Unfortunately, many factors such as diet, concurrent medication changes, poor compliance, or alcohol consumption may result in unexpected fluctuations in INR levels. The main complication of oral warfarin therapy is bleeding, especially from vital organs such as the brain or lung . Alveolar hemorrhage is difficult to diagnose and has high mortality if the treatment is not being started as soon as possible.
We propose that the patients on anticoagulation therapy require strict monitoring with PT/INR to avoid serious bleeding complications related to overanticoagulation.
Conflict of Interests
The authors declare that there is no conflict of interests regarding the publication of this paper.
O. C. Ioachimescu and J. K. Stoller, “Diffuse alveolar hemorrhage: diagnosing it and finding the cause,” Cleveland Clinic Journal of Medicine, vol. 75, pp. 258, 260, 264–265, 2008.View at: Google Scholar

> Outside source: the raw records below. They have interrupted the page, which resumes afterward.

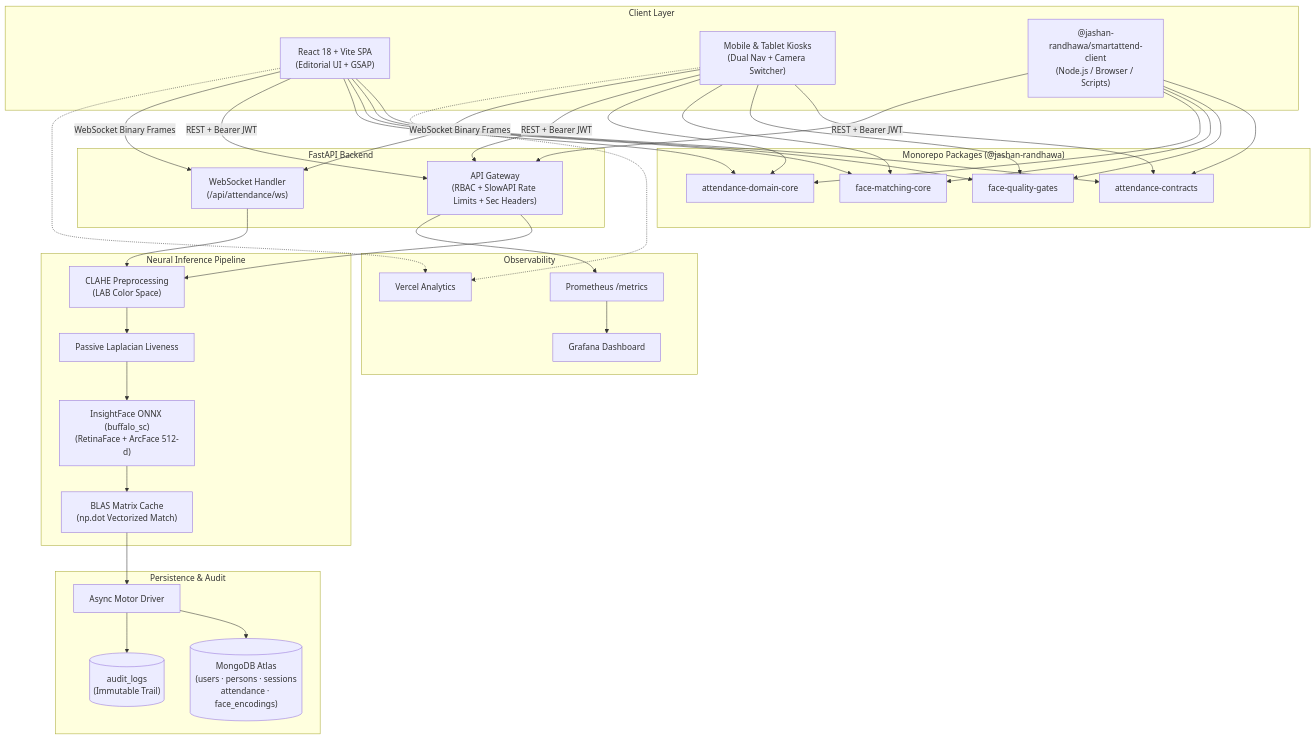
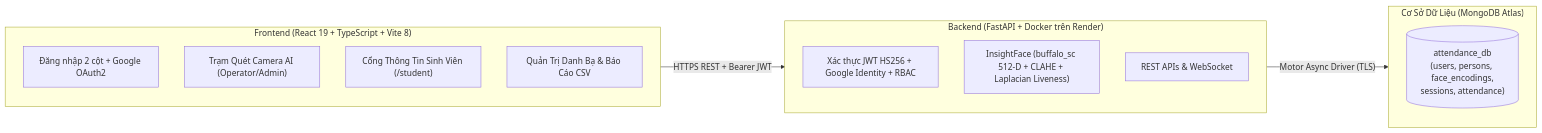
The diagram in README.md (maitamdev/eduface-system), drawn with Mermaid before and after one commit. The commit also changed other lines of this file and 3 other files, not shown here.

````diff
--- a/README.md
+++ b/README.md
@@ -97,52 +24,22 @@
 ```mermaid
-flowchart TD
-    subgraph Client["Client Layer"]
-        Web["React 18 + Vite SPA<br/>(Editorial UI + GSAP)"]
-        Mobile["Mobile & Tablet Kiosks<br/>(Dual Nav + Camera Switcher)"]
-        SDK["@jashan-randhawa/smartattend-client<br/>(Node.js / Browser / Scripts)"]
+flowchart LR
+    subgraph Client["Frontend (React 19 + TypeScript + Vite 8)"]
+        Login["Đăng nhập 2 cột + Google OAuth2"]
+        Scanner["Trạm Quét Camera AI (Operator/Admin)"]
+        Student["Cổng Thông Tin Sinh Viên (/student)"]
+        Admin["Quản Trị Danh Bạ & Báo Cáo CSV"]
     end
 
-    subgraph Packages["Monorepo Packages (@jashan-randhawa)"]
-        Contracts["attendance-contracts"]
-        MatchingCore["face-matching-core"]
-        QualityCore["face-quality-gates"]
-        DomainCore["attendance-domain-core"]
+    subgraph Server["Backend (FastAPI + Docker trên Render)"]
+        Auth["Xác thực JWT HS256 + Google Identity + RBAC"]
+        Vision["InsightFace (buffalo_sc 512-D + CLAHE + Laplacian Liveness)"]
+        APIs["REST APIs & WebSocket"]
     end
 
-    Web & Mobile & SDK --> Contracts & QualityCore & MatchingCore & DomainCore
-
-    Web & Mobile -- "REST + Bearer JWT" --> Gateway
-    Web & Mobile -- "WebSocket Binary Frames" --> WS
-    SDK -- "REST + Bearer JWT" --> Gateway
-
-    subgraph Backend["FastAPI Backend"]
-        Gateway["API Gateway<br/>(RBAC + SlowAPI Rate Limits + Sec Headers)"]
-        WS["WebSocket Handler<br/>(/api/attendance/ws)"]
+    subgraph CloudDB["Cơ Sở Dữ Liệu (MongoDB Atlas)"]
+        DB[("attendance_db\n(users, persons, face_encodings,\nsessions, attendance)")]
     end
 
-    subgraph Inference["Neural Inference Pipeline"]
-        CLAHE["CLAHE Preprocessing<br/>(LAB Color Space)"]
-        Liveness["Passive Laplacian Liveness"]
-        InsightFace["InsightFace ONNX (buffalo_sc)<br/>(RetinaFace + ArcFace 512-d)"]
-        BLAS["BLAS Matrix Cache<br/>(np.dot Vectorized Match)"]
-    end
-
-    Gateway & WS --> CLAHE --> Liveness --> InsightFace --> BLAS
-
-    subgraph Data["Persistence & Audit"]
-        Motor["Async Motor Driver"]
-        DB[("MongoDB Atlas<br/>(users · persons · sessions<br/>attendance · face_encodings)")]
-        Audit[("audit_logs<br/>(Immutable Trail)")]
-    end
-
-    BLAS --> Motor --> DB & Audit
-
-    subgraph Observability
-        Prom["Prometheus /metrics"]
-        Grafana["Grafana Dashboard"]
-        RUM["Vercel Analytics"]
-    end
-
-    Gateway --> Prom --> Grafana
-    Web & Mobile -.-> RUM
+    Client -- "HTTPS REST + Bearer JWT" --> Server
+    Server -- "Motor Async Driver (TLS)" --> CloudDB
 ```
````
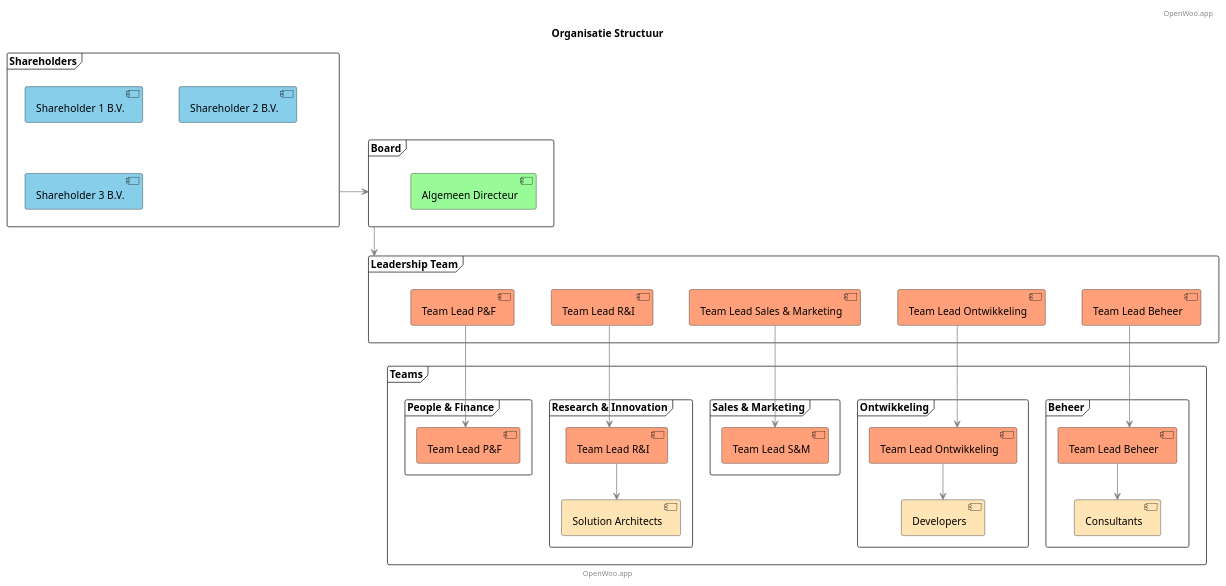
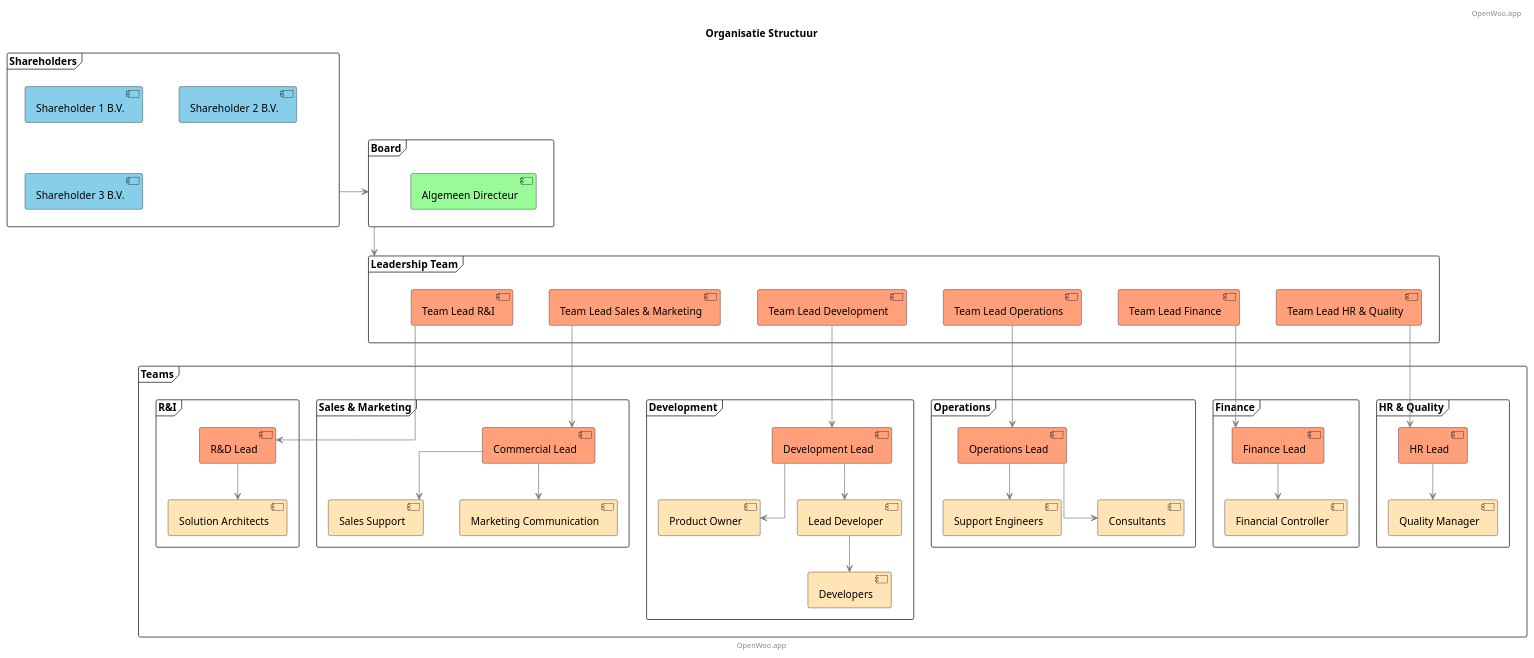
The diagram in docs/Diagrams/Organisation.puml (ConductionNL/conduction-website), drawn with PlantUML before and after one commit. The commit also changed 1 other file, not shown here.

```diff
--- a/docs/Diagrams/Organisation.puml
+++ b/docs/Diagrams/Organisation.puml
@@ -1,79 +1,109 @@
 @startuml
 title Organisatie Structuur
 footer: OpenWoo.app
 header: OpenWoo.app
 
 skinparam defaultFontName Arial
 skinparam nodesep 50
 skinparam ranksep 50
 skinparam shadowing false
 skinparam linetype ortho
 
 ' Shareholders
 frame "Shareholders" {
     component "Shareholder 1 B.V." as SH1 #87CEEB
     component "Shareholder 2 B.V." as SH2 #87CEEB
     component "Shareholder 3 B.V." as SH3 #87CEEB
 }
 
 ' Board
 frame "Board" {
     component "Algemeen Directeur" as AD #98FB98
 }
 
-' Lead Team frame
+' Leadership Team
 frame "Leadership Team" as LT {
-    component "Team Lead Beheer" as TLB #FFA07A
-    component "Team Lead Ontwikkeling" as TLO #FFA07A
-    component "Team Lead Sales & Marketing" as TLS #FFA07A
-    component "Team Lead R&I" as TLR #FFA07A
-    component "Team Lead P&F" as TLP #FFA07A
+    component "Team Lead HR & Quality" as TLHQ #FFA07A
+    component "Team Lead Finance" as TLF #FFA07A
+    component "Team Lead Operations" as TLO #FFA07A
+    component "Team Lead Development" as TLD #FFA07A
+    component "Team Lead Sales & Marketing" as TLSM #FFA07A
+    component "Team Lead R&I" as TLRI #FFA07A
 }
 
 ' Teams
 frame "Teams" {
-    ' Beheer Team
-    frame "Beheer" {
-        component "Team Lead Beheer" as TLB2 #FFA07A
+    ' HR & Quality Team
+    frame "HR & Quality" {
+        component "HR Lead" as HRL #FFA07A
+        component "Quality Manager" as QM #FFE4B5
+    }
+
+    ' Finance Team
+    frame "Finance" {
+        component "Finance Lead" as FL #FFA07A
+        component "Financial Controller" as FC #FFE4B5
+    }
+
+    ' Operations Team
+    frame "Operations" {
+        component "Operations Lead" as OL #FFA07A
+        component "Support Engineers" as SE #FFE4B5
         component "Consultants" as CON #FFE4B5
     }
 
-    ' Ontwikkeling Team
-    frame "Ontwikkeling" {
-        component "Team Lead Ontwikkeling" as TLO2 #FFA07A
+    ' Development Team
+    frame "Development" {
+        component "Development Lead" as DL #FFA07A
+        component "Product Owner" as PO #FFE4B5
+        component "Lead Developer" as LD #FFE4B5
         component "Developers" as DEV #FFE4B5
     }
 
     ' Sales & Marketing Team
     frame "Sales & Marketing" {
-        component "Team Lead S&M" as TLS2 #FFA07A
+        component "Commercial Lead" as CL #FFA07A
+        component "Sales Support" as SS #FFE4B5
+        component "Marketing Communication" as MC #FFE4B5
     }
 
     ' Research & Innovation Team
-    frame "Research & Innovation" {
-        component "Team Lead R&I" as TLR2 #FFA07A
+    frame "R&I" {
+        component "R&D Lead" as RDL #FFA07A
         component "Solution Architects" as SA #FFE4B5
-    }
-
-    ' People & Finance Team
-    frame "People & Finance" {
-        component "Team Lead P&F" as TLP2 #FFA07A
     }
 }
 
 ' Relationships
 Shareholders -[#gray]-> Board
-
 Board -[#gray]down-> LT
 
-TLB -[#gray]down-> TLB2
-TLO -[#gray]down-> TLO2
-TLS -[#gray]down-> TLS2
-TLR -[#gray]down-> TLR2
-TLP -[#gray]down-> TLP2
+' HR & Quality relationships
+TLHQ -[#gray]down-> HRL
+HRL -[#gray]down-> QM
 
-TLB2 -[#gray]down-> CON
-TLO2 -[#gray]down-> DEV
-TLR2 -[#gray]down-> SA
+' Finance relationships
+TLF -[#gray]down-> FL
+FL -[#gray]down-> FC
+
+' Operations relationships
+TLO -[#gray]down-> OL
+OL -[#gray]down-> SE
+OL -[#gray]down-> CON
+
+' Development relationships
+TLD -[#gray]down-> DL
+DL -[#gray]down-> PO
+DL -[#gray]down-> LD
+LD -[#gray]down-> DEV
+
+' Sales & Marketing relationships
+TLSM -[#gray]down-> CL
+CL -[#gray]down-> SS
+CL -[#gray]down-> MC
+
+' R&I relationships
+TLRI -[#gray]down-> RDL
+RDL -[#gray]down-> SA
 
 @enduml
```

R. P. Whitlock, J. C. Sun, S. E. Fremes, F. D. Rubens, and K. H. Teoh, “Antithrombotic and thrombolytic therapy for valvular disease: antithrombotic therapy and prevention of thrombosis, 9th ed: American College of Chest Physicians Evidence-Based Clinical Practice Guidelines,” Chest, vol. 141, no. 2, pp. e576S–e600S, 2012.View at: Publisher Site | Google Scholar